Investors’ appetite for the Japanese yen appears to be fading after oil prices swung into the green today. The U.S. Dollar gained 0.03% against the yen at 120.00, recovering from the lows of 119.42. Highly volatile oil prices have been a cause for growing demand for yen over the last several weeks. However, bargain buying led oil prices back up today, weakening the yen slightly.
The euro too lost some ground against the U.S. Dollar this morning after market participants got over dovish comments by the Federal Reserve. The pair was seen trading around 1.0911, down by 0.06% or 0.0007. The two currencies are essentially flat since January 1. Medium term support and resistance is still at 1.0538 and 1.1496.
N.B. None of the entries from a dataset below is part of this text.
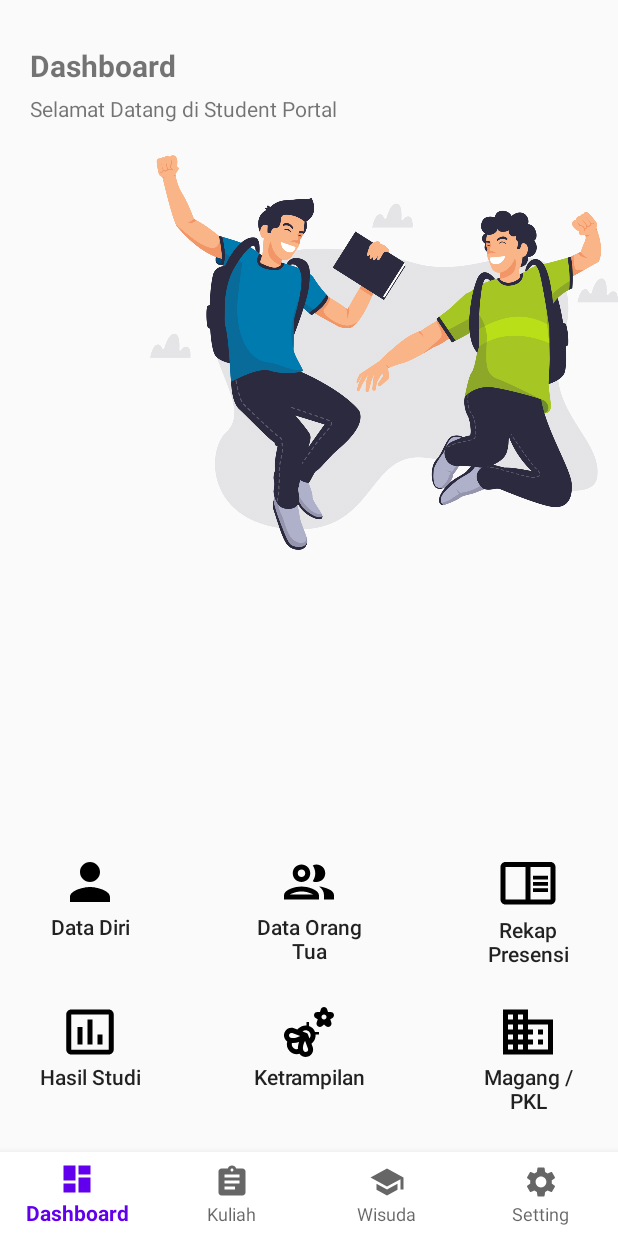
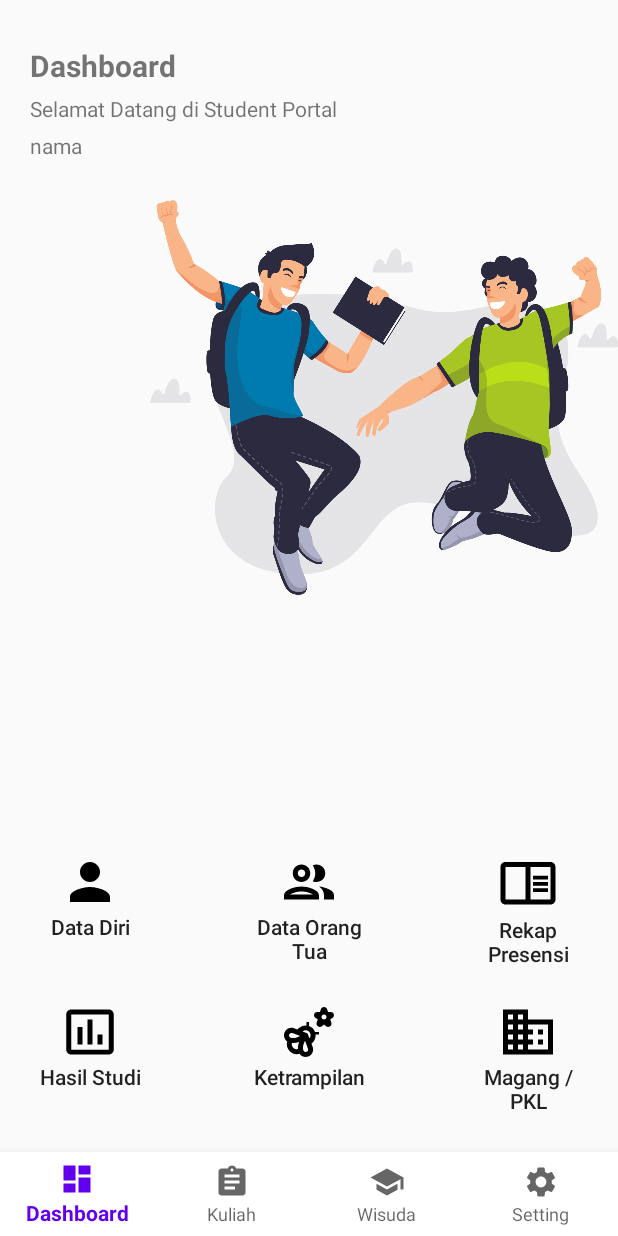
Before and after one commit to fadelmi12/bismillah12, an Android app: the HomeFragment screen opened directly, with no data from a screen before it, on a phone screen of 412 x 824 dp. Run offline under Robolectric (Android 15) with nearby library versions, the phone set to English and light mode, and no system bars.

Commit message:
kirim data activity fragment

```diff
--- a/app/src/main/java/com/example/bismillah/HomeFragment.java
+++ b/app/src/main/java/com/example/bismillah/HomeFragment.java
@@ -7,6 +7,7 @@ import androidx.fragment.app.Fragment;
 import android.view.LayoutInflater;
 import android.view.View;
 import android.view.ViewGroup;
+import android.widget.TextView;
 
 /**
  * A simple {@link Fragment} subclass.
@@ -14,6 +15,11 @@ import android.view.ViewGroup;
  * create an instance of this fragment.
  */
 public class HomeFragment extends Fragment {
+
+    public static String KEY_ACTIVITY = "msg_activity";
+    TextView txtuser;
+
+
 
     // TODO: Rename parameter arguments, choose names that match
     // the fragment initialization parameters, e.g. ARG_ITEM_NUMBER
@@ -59,6 +65,13 @@ public class HomeFragment extends Fragment {
     public View onCreateView(LayoutInflater inflater, ViewGroup container,
                              Bundle savedInstanceState) {
         // Inflate the layout for this fragment
+        /*String npm = this.getArguments().getString("npm");
+        View rootview = inflater.inflate(R.layout.fragment_home, container, false);
+        txtuser = (TextView)rootview.findViewById(R.id.txtuser);
+        MainActivity activity = (MainActivity)getActivity();
+        Bundle result = activity.getMyData();
+        String value = result.getString("npm");
+        txtuser.setText(value);*/
         return inflater.inflate(R.layout.fragment_home, container, false);
     }
 }
--- a/app/src/main/java/com/example/bismillah/LoginActivity.java
+++ b/app/src/main/java/com/example/bismillah/LoginActivity.java
@@ -31,6 +31,7 @@ import java.util.logging.Logger;
 
 public class LoginActivity extends AppCompatActivity {
     EditText txtNPM, txtPassword;
+    String KEY_NPM = "NPM";
     String url = "https://pajuts.000webhostapp.com/read.php";
     String npm, password, isiNPM, isiPASSWORD, hasil;
     private RequestQueue mQueue;
@@ -139,7 +140,9 @@ public class LoginActivity extends AppCompatActivity {
 
     public void success() {
         if (hasil.equals("Berhasil Login")) {
+            String pnpm = txtNPM.getText().toString();
             Intent intent = new Intent(LoginActivity.this, MainActivity.class);
+            intent.putExtra(KEY_NPM, pnpm);
             startActivity(intent);
             Toast.makeText(this, "Selamat Datang", Toast.LENGTH_LONG).show();
         }
--- a/app/src/main/java/com/example/bismillah/MainActivity.java
+++ b/app/src/main/java/com/example/bismillah/MainActivity.java
@@ -8,12 +8,14 @@ import androidx.fragment.app.FragmentStatePagerAdapter;
 import androidx.fragment.app.FragmentTransaction;
 import androidx.viewpager.widget.ViewPager;
 
+import android.content.Intent;
 import android.os.Bundle;
 import android.view.MenuItem;
 import android.view.View;
 import android.view.WindowManager;
 import android.widget.FrameLayout;
 import android.widget.LinearLayout;
+import android.widget.TextView;
 
 import com.google.android.material.bottomnavigation.BottomNavigationView;
 import com.google.android.material.tabs.TabLayout;
@@ -23,7 +25,8 @@ public class MainActivity extends AppCompatActivity {
     LinearLayout layout_tab;
     TabLayout tab;
     ViewPager viewPager;
-
+    String KEY_NPM = "NPM", npm, out;
+    TextView txtuser;
     @Override
     protected void onCreate(Bundle savedInstanceState) {
         super.onCreate(savedInstanceState);
@@ -31,10 +34,24 @@ public class MainActivity extends AppCompatActivity {
         setContentView(R.layout.activity_main);
         layout_tab=(LinearLayout)findViewById(R.id.layout_tab);
         frameLayout=(FrameLayout)findViewById(R.id.frame_layout);
+        txtuser = (TextView) findViewById(R.id.txtuser);
         tab=(TabLayout)findViewById(R.id.tab);
         Tab_adapter tab_adapter = new Tab_adapter(getSupportFragmentManager(), tab.getTabCount());
         viewPager=(ViewPager)findViewById(R.id.viewpager);
         viewPager.setAdapter(tab_adapter);
+            /*Bundle extras = getIntent().getExtras();
+            npm = extras.getString(KEY_NPM);
+            /*Bundle data = new Bundle();
+            data.putString("npm", npm);
+            HomeFragment homeFragment = new HomeFragment();
+            homeFragment.setArguments(data);
+            getSupportFragmentManager()
+                    .beginTransaction()
+                    .replace(R.id.frame_layout, homeFragment)
+                    .commit();
+        Intent intent = getIntent();
+        out = intent.getExtras().getString(npm);*/
+
         viewPager.addOnPageChangeListener(new TabLayout.TabLayoutOnPageChangeListener(tab));
         tab.setOnTabSelectedListener(new TabLayout.OnTabSelectedListener() {
             @Override
@@ -57,6 +74,8 @@ public class MainActivity extends AppCompatActivity {
                 int id = item.getItemId();
 
                 if (id == R.id.home){
+
+
                     layout_tab.setVisibility(View.GONE);
                     frameLayout.setVisibility(View.VISIBLE);
                     HomeFragment fragment = new HomeFragment();
@@ -93,6 +112,12 @@ public class MainActivity extends AppCompatActivity {
         });
         navigationView.setSelectedItemId(R.id.home);
     }
+
+    public Bundle getMyData() {
+        Bundle bundle = new Bundle();
+        bundle.putString("npm",out);
+        return bundle;
+    }
 }
 class Tab_adapter extends FragmentStatePagerAdapter{
     int jumlahTab;
--- a/app/src/main/res/layout/fragment_home.xml
+++ b/app/src/main/res/layout/fragment_home.xml
@@ -25,9 +25,18 @@
         android:layout_alignParentLeft="true"
         android:layout_below="@id/dashboard"
         android:layout_marginLeft="20dp" />
+    <TextView
+        android:id="@+id/txtuser"
+        android:layout_width="wrap_content"
+        android:layout_height="wrap_content"
+        android:layout_marginTop="5dp"
+        android:text="nama"
+        android:layout_alignParentLeft="true"
+        android:layout_below="@id/user"
+        android:layout_marginLeft="20dp" />
 
     <ImageView
-        android:layout_marginTop="60dp"
+        android:layout_marginTop="90dp"
         android:layout_marginLeft="100dp"
         android:layout_width="350dp"
         android:layout_height="350dp"
```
A day earlier, Federal Reserve Vice Chair Stanley Fischer hinted at the possibility of delaying the next rate hike, which could be pushed beyond the first quarter. The statement reflected a dovish stance and is seen as critical to the market, particularly when it comes from Fischer, who is known for his relatively hawkish stance on monetary policy compared to his peers at the Fed.
In Europe, the oil rout kept markets across the region disturbed alongside a major slide in banking stocks due to major sovereign wealth redemptions.
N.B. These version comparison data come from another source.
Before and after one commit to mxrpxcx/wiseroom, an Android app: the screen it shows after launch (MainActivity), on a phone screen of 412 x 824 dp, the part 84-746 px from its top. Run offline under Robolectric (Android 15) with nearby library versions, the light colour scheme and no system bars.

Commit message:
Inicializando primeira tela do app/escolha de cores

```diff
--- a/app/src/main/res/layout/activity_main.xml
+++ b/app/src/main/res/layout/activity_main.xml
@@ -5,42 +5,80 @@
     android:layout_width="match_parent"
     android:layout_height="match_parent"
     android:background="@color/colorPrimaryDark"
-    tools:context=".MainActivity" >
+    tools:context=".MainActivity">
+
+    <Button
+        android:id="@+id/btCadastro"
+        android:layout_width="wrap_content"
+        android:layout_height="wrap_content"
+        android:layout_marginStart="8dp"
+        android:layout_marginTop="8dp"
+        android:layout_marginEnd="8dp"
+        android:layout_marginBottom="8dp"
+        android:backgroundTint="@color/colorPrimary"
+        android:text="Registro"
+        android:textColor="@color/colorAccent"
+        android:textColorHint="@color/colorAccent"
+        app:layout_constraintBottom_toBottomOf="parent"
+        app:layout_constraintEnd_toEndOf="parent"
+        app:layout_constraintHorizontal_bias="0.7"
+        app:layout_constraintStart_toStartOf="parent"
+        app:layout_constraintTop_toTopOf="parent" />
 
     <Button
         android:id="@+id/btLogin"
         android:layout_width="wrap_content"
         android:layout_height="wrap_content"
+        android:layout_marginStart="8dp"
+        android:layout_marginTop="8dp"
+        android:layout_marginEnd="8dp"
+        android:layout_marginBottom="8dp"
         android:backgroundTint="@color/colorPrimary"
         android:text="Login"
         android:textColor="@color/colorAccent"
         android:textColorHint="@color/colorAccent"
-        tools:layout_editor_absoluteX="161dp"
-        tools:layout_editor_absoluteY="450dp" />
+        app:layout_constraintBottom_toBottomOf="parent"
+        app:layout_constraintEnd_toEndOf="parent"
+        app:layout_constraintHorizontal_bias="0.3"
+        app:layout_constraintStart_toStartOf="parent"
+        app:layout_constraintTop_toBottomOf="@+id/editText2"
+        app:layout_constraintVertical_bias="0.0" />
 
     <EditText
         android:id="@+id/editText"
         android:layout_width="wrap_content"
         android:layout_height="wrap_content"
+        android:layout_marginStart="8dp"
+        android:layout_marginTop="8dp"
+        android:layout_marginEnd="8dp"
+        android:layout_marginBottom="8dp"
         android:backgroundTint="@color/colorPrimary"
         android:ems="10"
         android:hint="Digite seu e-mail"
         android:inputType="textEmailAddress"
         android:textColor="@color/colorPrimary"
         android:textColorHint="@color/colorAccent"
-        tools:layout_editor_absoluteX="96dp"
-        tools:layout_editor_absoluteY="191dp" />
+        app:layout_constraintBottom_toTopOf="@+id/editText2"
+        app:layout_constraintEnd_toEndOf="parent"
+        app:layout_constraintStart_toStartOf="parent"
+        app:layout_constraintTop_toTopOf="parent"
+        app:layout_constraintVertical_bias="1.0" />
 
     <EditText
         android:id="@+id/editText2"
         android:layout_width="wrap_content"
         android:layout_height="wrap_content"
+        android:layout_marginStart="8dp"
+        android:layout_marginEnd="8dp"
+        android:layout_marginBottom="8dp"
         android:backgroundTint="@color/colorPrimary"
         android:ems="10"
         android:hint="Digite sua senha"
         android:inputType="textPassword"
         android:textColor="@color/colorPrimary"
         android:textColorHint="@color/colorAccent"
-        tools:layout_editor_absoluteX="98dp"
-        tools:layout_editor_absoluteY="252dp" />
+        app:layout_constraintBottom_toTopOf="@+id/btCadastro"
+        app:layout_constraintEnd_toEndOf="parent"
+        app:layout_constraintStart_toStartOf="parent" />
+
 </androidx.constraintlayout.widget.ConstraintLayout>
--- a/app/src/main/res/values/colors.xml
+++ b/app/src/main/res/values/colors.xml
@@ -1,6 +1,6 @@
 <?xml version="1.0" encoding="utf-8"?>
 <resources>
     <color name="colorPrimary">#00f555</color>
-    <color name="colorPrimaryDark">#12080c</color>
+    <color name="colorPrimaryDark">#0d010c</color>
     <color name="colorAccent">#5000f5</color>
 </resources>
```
The greenback remained moderately weak to flat against the British Pound this morning. GBP/USD traded up by 0.03% or 0.0005 at 1.4415. The Fed’s remarks weighed over Markit’s U.K. report, which said that the region’s construction purchasing managers’ index inched down to 55 in January from 57.8 in December, below analysts’ expectations of 57.5 for the month.
Meanwhile, the Australian Dollar traded higher against the US dollar at 0.7067, up by as much as 0.42% to 0.7067. The U.S. Dollar Index traded nearly flat around 98.89, marginally higher by 0.02% against a basket of major global currencies.